* What is required *
I need the number of lines in the following entries that hold the word "Kognix", and no other text.

===== Data provided =====

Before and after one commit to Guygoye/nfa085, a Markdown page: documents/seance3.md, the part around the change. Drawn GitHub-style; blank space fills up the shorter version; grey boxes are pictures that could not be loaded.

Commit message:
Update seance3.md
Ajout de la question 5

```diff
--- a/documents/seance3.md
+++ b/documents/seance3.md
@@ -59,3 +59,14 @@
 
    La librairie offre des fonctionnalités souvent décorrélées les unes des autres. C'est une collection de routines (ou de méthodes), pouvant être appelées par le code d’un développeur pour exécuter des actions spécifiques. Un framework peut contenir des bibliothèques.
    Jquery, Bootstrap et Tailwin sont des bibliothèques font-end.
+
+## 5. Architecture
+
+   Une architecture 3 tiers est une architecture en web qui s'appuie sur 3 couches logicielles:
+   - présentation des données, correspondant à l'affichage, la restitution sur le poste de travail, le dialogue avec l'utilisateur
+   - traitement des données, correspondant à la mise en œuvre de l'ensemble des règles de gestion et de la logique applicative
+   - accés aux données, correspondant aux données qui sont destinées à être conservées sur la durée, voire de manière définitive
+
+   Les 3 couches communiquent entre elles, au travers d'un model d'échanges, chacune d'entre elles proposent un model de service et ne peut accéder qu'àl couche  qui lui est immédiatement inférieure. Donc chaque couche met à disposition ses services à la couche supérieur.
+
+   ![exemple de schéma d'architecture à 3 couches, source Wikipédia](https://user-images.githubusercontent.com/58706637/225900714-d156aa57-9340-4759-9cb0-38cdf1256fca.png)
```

=====
===== Data provided =====

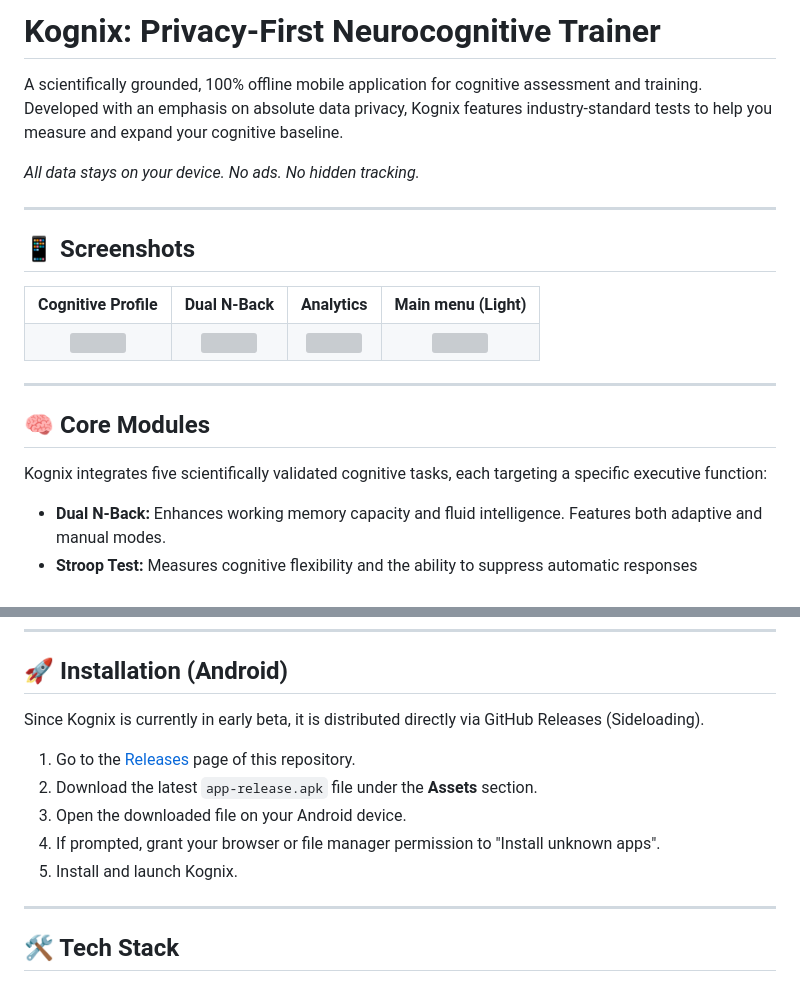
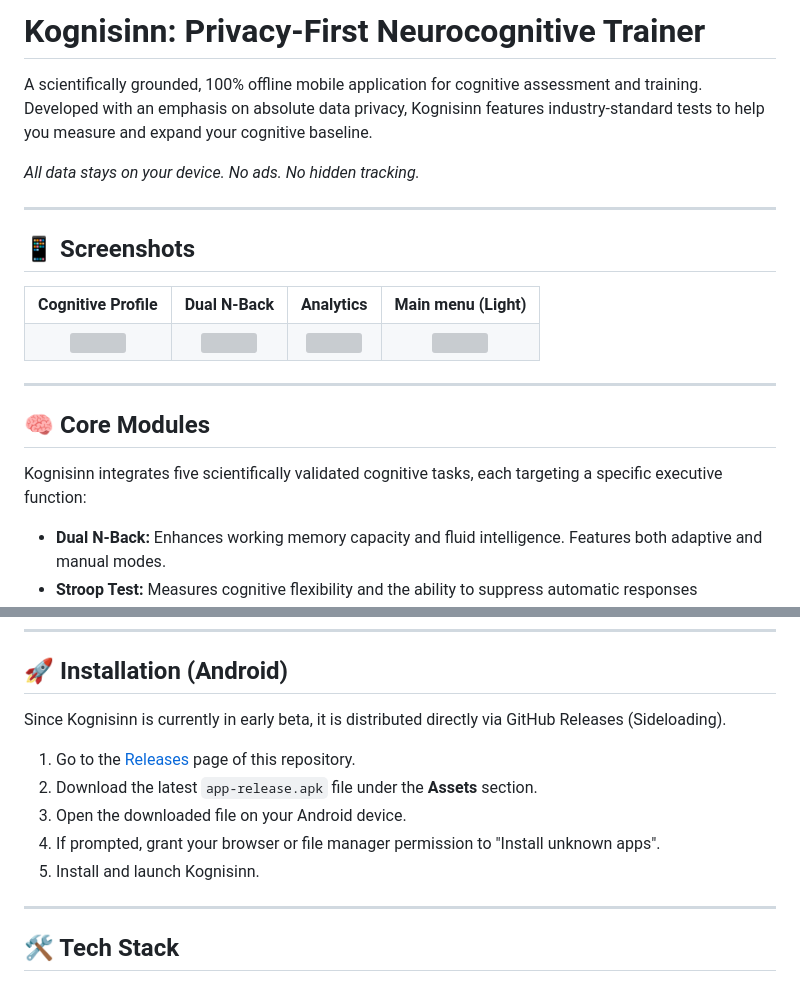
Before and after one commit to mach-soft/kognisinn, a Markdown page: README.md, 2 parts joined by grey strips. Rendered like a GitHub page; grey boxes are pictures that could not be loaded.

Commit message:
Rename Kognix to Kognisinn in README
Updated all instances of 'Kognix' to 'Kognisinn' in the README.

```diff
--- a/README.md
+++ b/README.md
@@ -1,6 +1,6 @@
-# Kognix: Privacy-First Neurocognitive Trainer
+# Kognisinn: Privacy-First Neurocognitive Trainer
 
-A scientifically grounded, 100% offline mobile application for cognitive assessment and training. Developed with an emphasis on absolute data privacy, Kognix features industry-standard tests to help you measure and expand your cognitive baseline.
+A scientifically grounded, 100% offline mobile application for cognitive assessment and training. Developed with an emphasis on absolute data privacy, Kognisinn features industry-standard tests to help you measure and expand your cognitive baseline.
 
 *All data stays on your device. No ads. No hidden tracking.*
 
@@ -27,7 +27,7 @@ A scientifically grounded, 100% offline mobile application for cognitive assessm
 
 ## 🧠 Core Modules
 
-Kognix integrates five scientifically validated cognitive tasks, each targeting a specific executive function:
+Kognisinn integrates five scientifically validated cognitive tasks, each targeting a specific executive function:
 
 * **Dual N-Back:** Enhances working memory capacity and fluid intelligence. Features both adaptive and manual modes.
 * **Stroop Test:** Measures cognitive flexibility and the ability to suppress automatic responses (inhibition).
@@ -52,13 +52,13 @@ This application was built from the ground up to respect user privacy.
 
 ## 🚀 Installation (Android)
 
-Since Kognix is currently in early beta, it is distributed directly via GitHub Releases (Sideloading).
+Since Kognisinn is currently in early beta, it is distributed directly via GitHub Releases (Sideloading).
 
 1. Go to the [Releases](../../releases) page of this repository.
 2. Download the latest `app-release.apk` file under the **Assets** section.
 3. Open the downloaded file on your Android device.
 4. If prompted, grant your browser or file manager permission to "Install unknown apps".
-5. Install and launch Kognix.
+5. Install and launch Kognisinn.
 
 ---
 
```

=====

* The completed task *
7